CEELM: Do you have any plans to move back to Australia?
Frances: While my friends and family back home might have something to say about it, I do not have any immediate or medium term plans to move back to Australia. I am from Sydney, which is a fabulous city; however, from both a professional and personal perspective, I feel very much at home in the Czech Republic and it is hard to pass up the quality of work/deal flow and European lifestyle.
CEELM: Outside of the Czech Republic, which CEE country do you enjoy visiting the most, and why?
Frances: That is a tough one as I tend to enjoy most of the CEE countries I visit. Although, I spent a couple of months in Bucharest on a deal a few years ago and always look back fondly on the city. There are some great open, green spaces in and around the city and the city has a very interesting mix of old and new, which I like.
CEELM: What’s your favorite place to take visitors in Prague?

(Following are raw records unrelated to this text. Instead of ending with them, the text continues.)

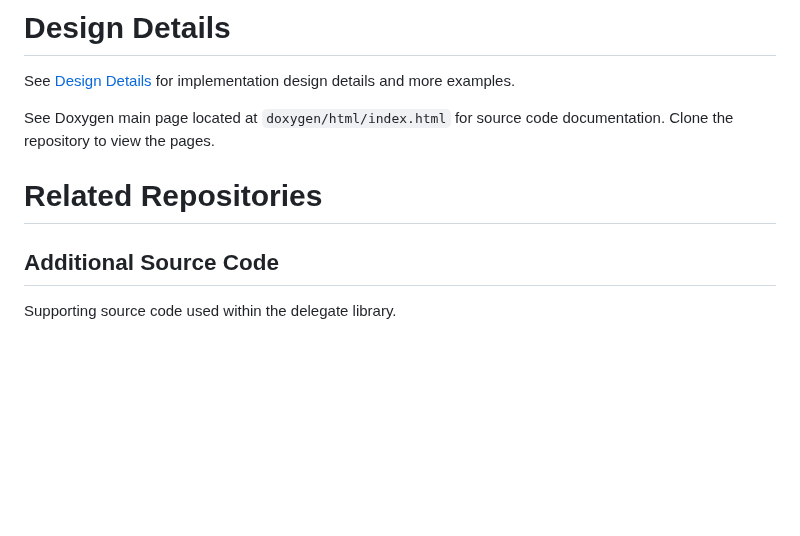
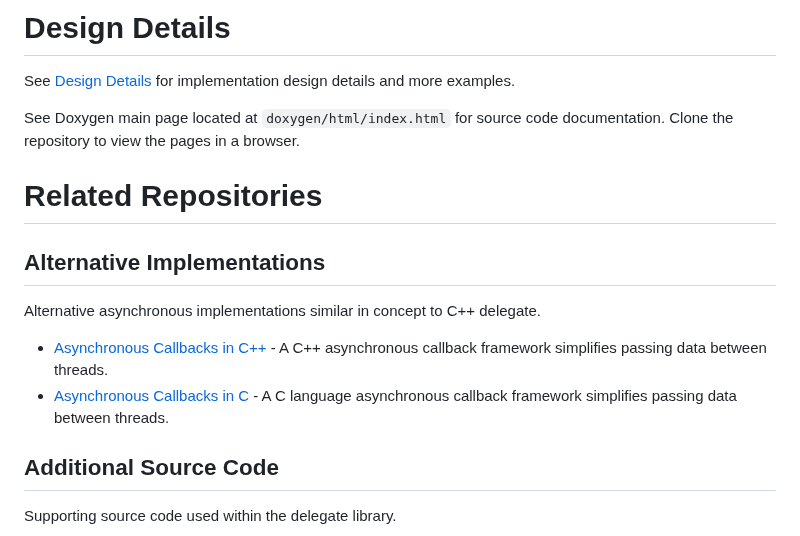
Before and after one commit to endurodave/AsyncMulticastDelegateModern, a Markdown page: README.md, the part around the change. GitHub-like rendering; blank space fills up the shorter version.

Commit message:
Update documentation

```diff
--- a/README.md
+++ b/README.md
@@ -312,9 +312,16 @@ After executed, build the software from within the <code>build</code> directory
 
  See [Design Details](docs/DETAILS.md) for implementation design details and more examples.
 
- See Doxygen main page located at `doxygen/html/index.html` for source code documentation. Clone the repository to view the pages.
+ See Doxygen main page located at `doxygen/html/index.html` for source code documentation. Clone the repository to view the pages in a browser.
 
 # Related Repositories
+
+## Alternative Implementations
+
+Alternative asynchronous implementations similar in concept to C++ delegate.
+
+* <a href="https://github.com/endurodave/AsyncCallback">Asynchronous Callbacks in C++</a> - A C++ asynchronous callback framework simplifies passing data between threads.
+* <a href="https://github.com/endurodave/C_AsyncCallback">Asynchronous Callbacks in C</a> - A C language asynchronous callback framework simplifies passing data between threads.
 
 ## Additional Source Code
 
```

Frances: Prague becomes more and more cosmopolitan every year – the food scene in particular. I like to take visitors on a bit of a culinary tour of my favourite, new, and longstanding spots. If the season is right, I also like to explore the various food markets – the Naplavka farmers’ market is always a hit – and of course the beer gardens in Letna and Riegrovy Sady are a great place to enjoy the sun with some spectacular views of the city.